» **WORK ORDER**:
Determine how many lines of the data below contain "components", then give only that number.

=== RECORDS ===

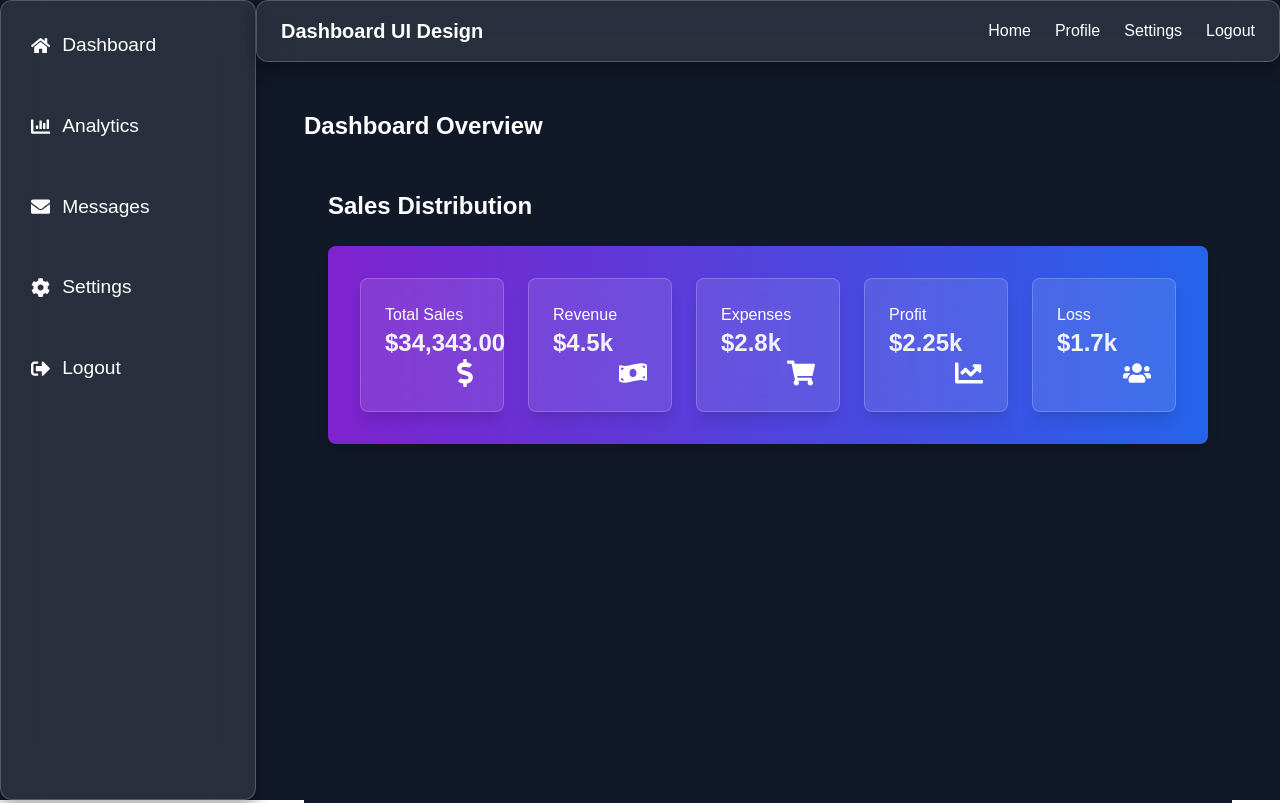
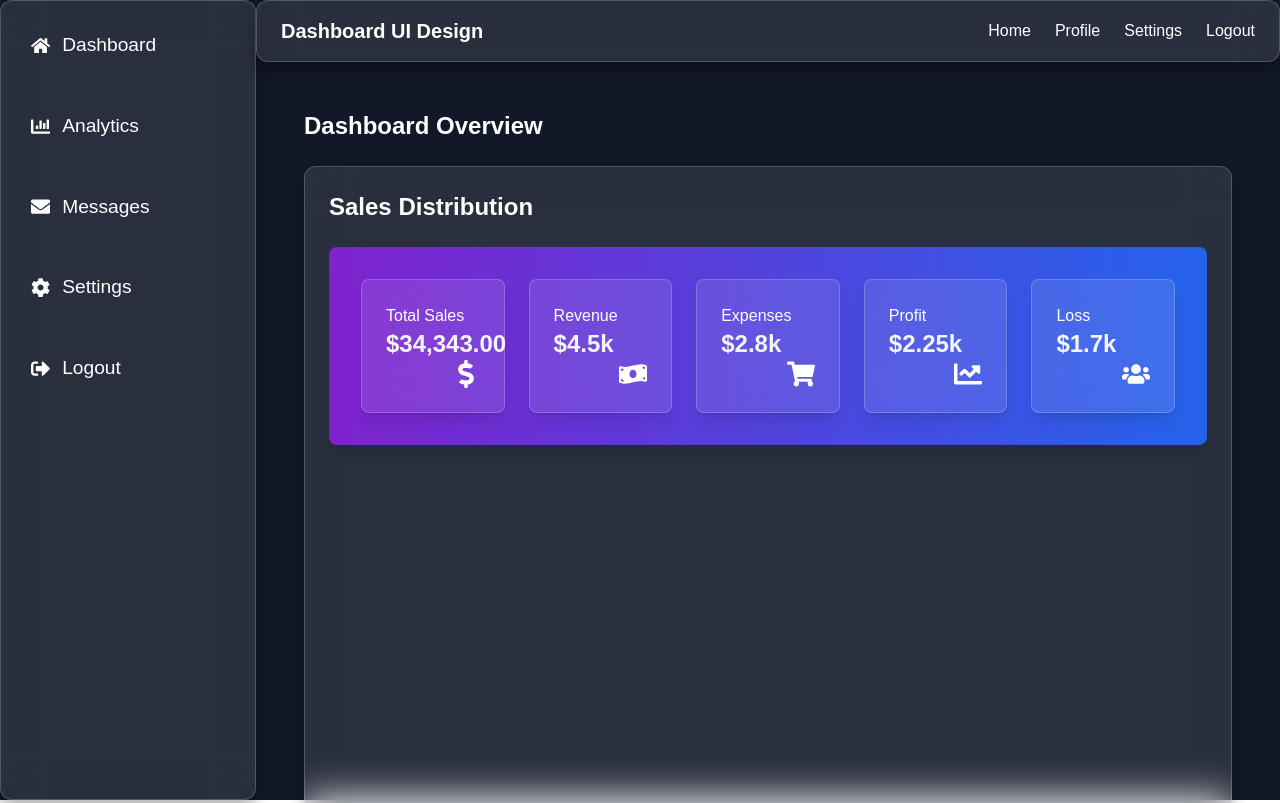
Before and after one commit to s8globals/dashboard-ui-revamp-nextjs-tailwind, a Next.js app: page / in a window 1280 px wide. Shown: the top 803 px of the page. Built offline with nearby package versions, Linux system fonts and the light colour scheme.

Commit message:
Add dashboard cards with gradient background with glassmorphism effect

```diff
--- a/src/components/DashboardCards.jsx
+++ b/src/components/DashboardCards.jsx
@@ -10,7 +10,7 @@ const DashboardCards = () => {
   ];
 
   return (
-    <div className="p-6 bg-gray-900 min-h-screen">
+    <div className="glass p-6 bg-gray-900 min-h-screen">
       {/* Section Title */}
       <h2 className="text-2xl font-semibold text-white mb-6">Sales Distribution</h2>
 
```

===

» **COMPLETED TASK**:
2